Friday, July 13, 2007
This presentation is part of : Models for Sub-Acute Care
Quality Improvement Program in Missouri
Marilyn Rantz, PhD, RN, Sinclair School of Nursing, University of Missouri-Columbia, Columbia, MO, USA
Learning Objective #1: The learner will able to understand the history of the Quality Improvement Program in Missouri
Learning Objective #2: The learner will be able to understand the value of the Quality Improvement Program in improving patient care quality

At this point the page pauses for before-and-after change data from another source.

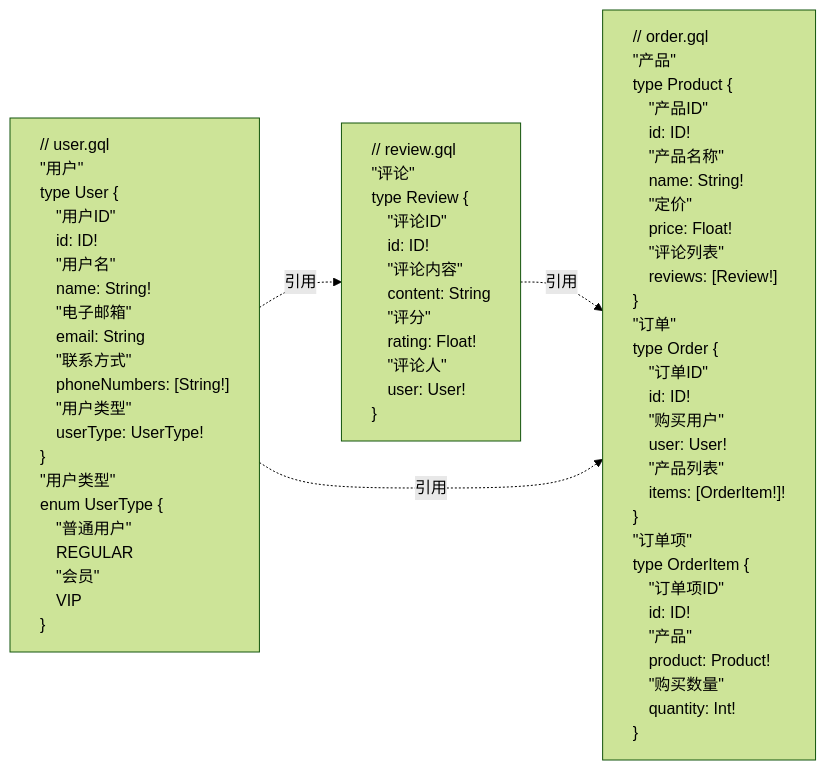
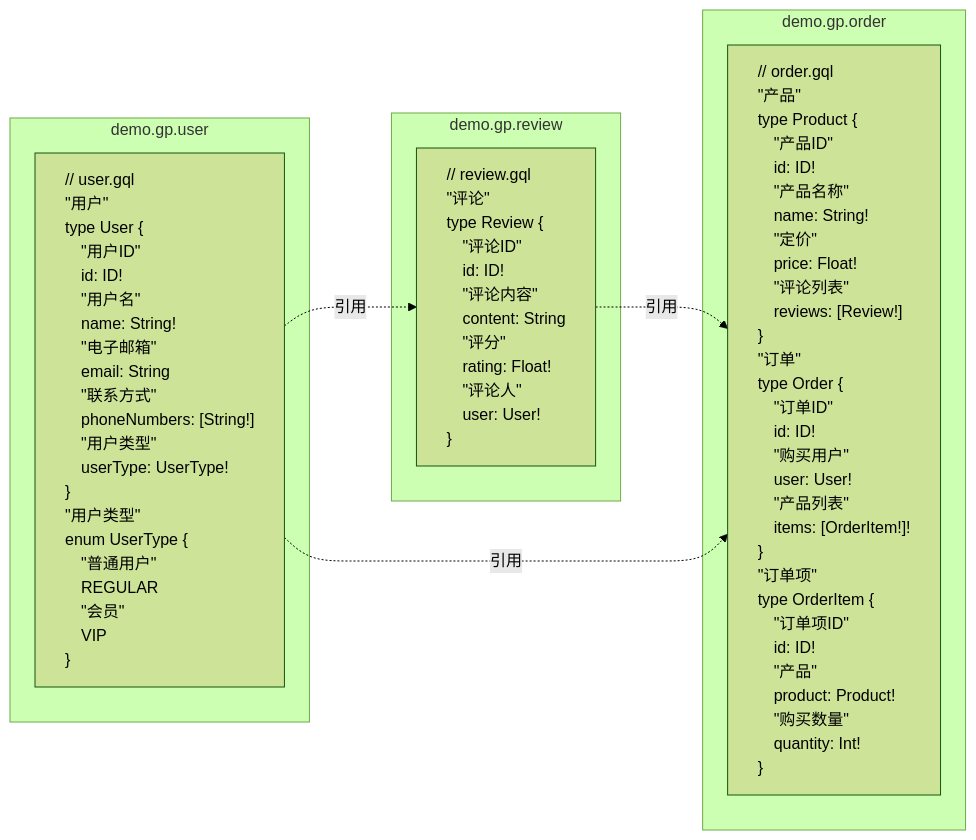
Before and after one commit to doukai/gp-doc.github.io: the second of 2 diagrams in docs/distributed/microservices.md, drawn with Mermaid (forest theme). The commit also changed other lines of this file and 1 other file, not shown here.

````diff
--- a/docs/distributed/microservices.md
+++ b/docs/distributed/microservices.md
@@ -130,75 +130,81 @@
 ```mermaid
 flowchart LR
-    order["// order.gql
-    &quot;产品&quot;
-    type Product {
-    &emsp;&quot;产品ID&quot;
-    &emsp;id: ID!
-    &emsp;&quot;产品名称&quot;
-    &emsp;name: String!
-    &emsp;&quot;定价&quot;
-    &emsp;price: Float!
-    &emsp;&quot;评论列表&quot;
-    &emsp;reviews: [Review!]
-    }
+    subgraph demo.gp.order
+      order["// order.gql
+      &quot;产品&quot;
+      type Product {
+      &emsp;&quot;产品ID&quot;
+      &emsp;id: ID!
+      &emsp;&quot;产品名称&quot;
+      &emsp;name: String!
+      &emsp;&quot;定价&quot;
+      &emsp;price: Float!
+      &emsp;&quot;评论列表&quot;
+      &emsp;reviews: [Review!]
+      }
 
-    &quot;订单&quot;
-    type Order {
-    &emsp;&quot;订单ID&quot;
-    &emsp;id: ID!
-    &emsp;&quot;购买用户&quot;
-    &emsp;user: User!
-    &emsp;&quot;产品列表&quot;
-    &emsp;items: [OrderItem!]!
-    }
+      &quot;订单&quot;
+      type Order {
+      &emsp;&quot;订单ID&quot;
+      &emsp;id: ID!
+      &emsp;&quot;购买用户&quot;
+      &emsp;user: User!
+      &emsp;&quot;产品列表&quot;
+      &emsp;items: [OrderItem!]!
+      }
 
-    &quot;订单项&quot;
-    type OrderItem {
-    &emsp;&quot;订单项ID&quot;
-    &emsp;id: ID!
-    &emsp;&quot;产品&quot;
-    &emsp;product: Product!
-    &emsp;&quot;购买数量&quot;
-    &emsp;quantity: Int!
-    }"]
-    review["// review.gql
-    &quot;评论&quot;
-    type Review {
-    &emsp;&quot;评论ID&quot;
-    &emsp;id: ID!
-    &emsp;&quot;评论内容&quot;
-    &emsp;content: String
-    &emsp;&quot;评分&quot;
-    &emsp;rating: Float!
-    &emsp;&quot;评论人&quot;
-    &emsp;user: User!
-    }"]
-    user["// user.gql
-    &quot;用户&quot;
-    type User {
-    &emsp;&quot;用户ID&quot;
-    &emsp;id: ID!
-    &emsp;&quot;用户名&quot;
-    &emsp;name: String!
-    &emsp;&quot;电子邮箱&quot;
-    &emsp;email: String
-    &emsp;&quot;联系方式&quot;
-    &emsp;phoneNumbers: [String!]
-    &emsp;&quot;用户类型&quot;
-    &emsp;userType: UserType!
-    }
+      &quot;订单项&quot;
+      type OrderItem {
+      &emsp;&quot;订单项ID&quot;
+      &emsp;id: ID!
+      &emsp;&quot;产品&quot;
+      &emsp;product: Product!
+      &emsp;&quot;购买数量&quot;
+      &emsp;quantity: Int!
+      }"]
+    end
+    subgraph demo.gp.review
+      review["// review.gql
+      &quot;评论&quot;
+      type Review {
+      &emsp;&quot;评论ID&quot;
+      &emsp;id: ID!
+      &emsp;&quot;评论内容&quot;
+      &emsp;content: String
+      &emsp;&quot;评分&quot;
+      &emsp;rating: Float!
+      &emsp;&quot;评论人&quot;
+      &emsp;user: User!
+      }"]
+    end
+    subgraph demo.gp.user
+      user["// user.gql
+      &quot;用户&quot;
+      type User {
+      &emsp;&quot;用户ID&quot;
+      &emsp;id: ID!
+      &emsp;&quot;用户名&quot;
+      &emsp;name: String!
+      &emsp;&quot;电子邮箱&quot;
+      &emsp;email: String
+      &emsp;&quot;联系方式&quot;
+      &emsp;phoneNumbers: [String!]
+      &emsp;&quot;用户类型&quot;
+      &emsp;userType: UserType!
+      }
 
-    &quot;用户类型&quot;
-    enum UserType {
-    &emsp;&quot;普通用户&quot;
-    &emsp;REGULAR
-    &emsp;&quot;会员&quot;
-    &emsp;VIP
-    }"]
+      &quot;用户类型&quot;
+      enum UserType {
+      &emsp;&quot;普通用户&quot;
+      &emsp;REGULAR
+      &emsp;&quot;会员&quot;
+      &emsp;VIP
+      }"]
+    end
     user -. 引用 .-> review
     review -. 引用 .-> order
     user -. 引用 .-> order
     style order text-align:left
     style review text-align:left
     style user text-align:left
 ```
````
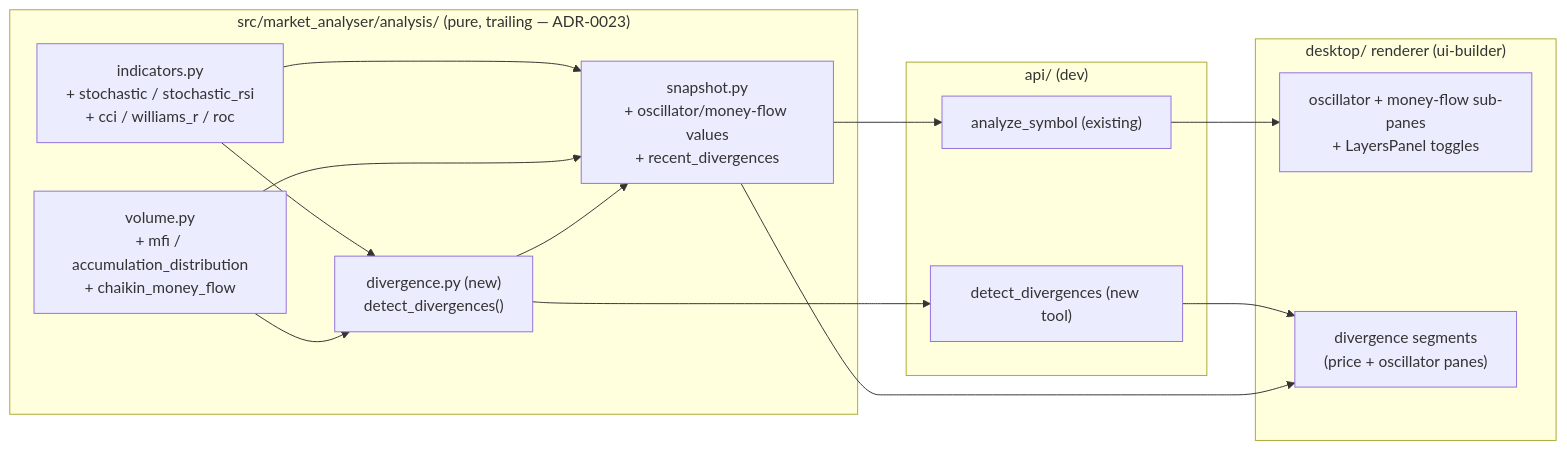
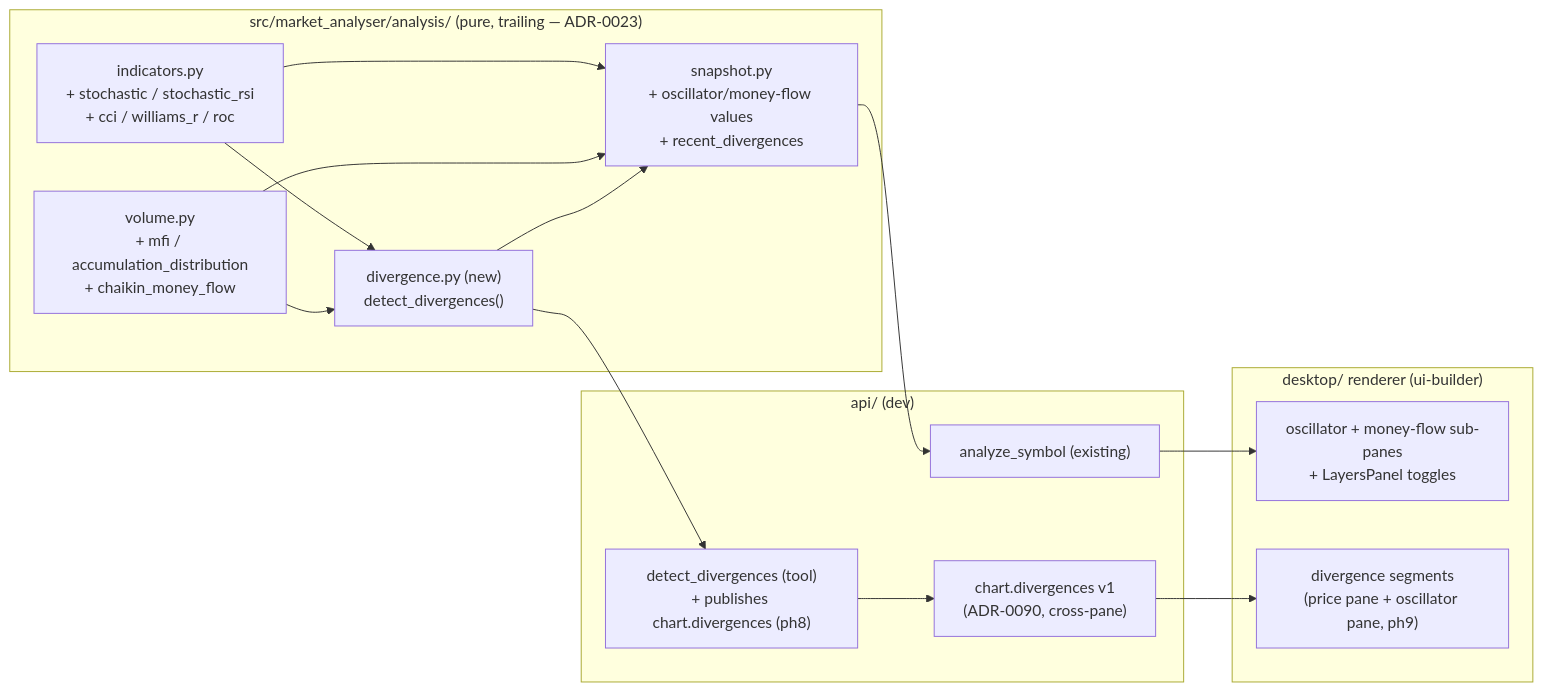
One commit to IgorKonovalov/market-analyzer changed the diagram in docs/architecture/plans/0091-momentum-divergence-moneyflow-layer.md. Above: the diagram before and after it, drawn with Mermaid. The commit also changed other lines of this file and 3 other files, not shown here.

````diff
--- a/docs/architecture/plans/0091-momentum-divergence-moneyflow-layer.md
+++ b/docs/architecture/plans/0091-momentum-divergence-moneyflow-layer.md
@@ -43,25 +51,25 @@
 ```mermaid
 flowchart LR
     subgraph analysis["src/market_analyser/analysis/ (pure, trailing — ADR-0023)"]
         IND["indicators.py<br/>+ stochastic / stochastic_rsi<br/>+ cci / williams_r / roc"]
         VOL["volume.py<br/>+ mfi / accumulation_distribution<br/>+ chaikin_money_flow"]
         DIV["divergence.py (new)<br/>detect_divergences()"]
         SNAP["snapshot.py<br/>+ oscillator/money-flow values<br/>+ recent_divergences"]
         IND --> SNAP
         VOL --> SNAP
         IND --> DIV
         VOL --> DIV
         DIV --> SNAP
     end
     subgraph api["api/ (dev)"]
         AZ["analyze_symbol (existing)"]
-        DTOOL["detect_divergences (new tool)"]
+        DTOOL["detect_divergences (tool)<br/>+ publishes chart.divergences (ph8)"]
+        CHAN["chart.divergences v1<br/>(ADR-0090, cross-pane)"]
     end
     subgraph ui["desktop/ renderer (ui-builder)"]
         PANES["oscillator + money-flow sub-panes<br/>+ LayersPanel toggles"]
-        DVIS["divergence segments<br/>(price + oscillator panes)"]
+        DVIS["divergence segments<br/>(price pane + oscillator pane, ph9)"]
     end
     SNAP --> AZ --> PANES
-    DIV --> DTOOL --> DVIS
-    SNAP --> DVIS
+    DIV --> DTOOL --> CHAN --> DVIS
 ```
````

There is an increasing need for evidence-based nursing implementation in the long-term care arena.  One effort that is being made in that direction is The Quality Improvement Program for Missouri (QIPMO), which was developed in the 1990's by the Missouri Department of Health and Senior Services (known then as the Division of Aging) and the MU Sinclair School of Nursing.  Faculty who had expertise with the Minimum Data Set (MDS) resident assessment tool worked with DA staff to find ways to use the MDS data submitted by nursing homes to improve patient care quality. QIPMO began as a pilot project in 1999, becoming an official state sponsored program in 2000.  By 2004, QIPMO employed seven expert gerontology nurses who conducted over 1000 site visits per year to skilled, intermediate, and residential care facilities.  Data were collected and tabulated, using statewide analyses of quality indicators and improvements seen in facilities using the services of QIPMO staff.  The results of these analyses have consistently indicated that resident outcomes are improved with expert nurse on-site consultations with facility staff.  For the period 8/1/05-6/30/06, QIPMO nurses made a total of 1,808 contacts with the estimated 1,169 long-term care facilities in Missouri.  For this period, overall statewide improvements were noted in areas such as pain (10% improvement) and pressure ulcer reduction and for residents at high risk (9% improvement and 12% improvement, respectively).  This means 347 residents in facilities throughout the state this year did not develop pressure sores as compared to last year at a savings of nearly $14 million to heal them (estimated cost $40,000 per ulcer).  These studies show that receiving expert support with such issues as care planning and the MDS enable the facilities to identify “best practices” strategies they can use to significantly improve quality of care of their residents.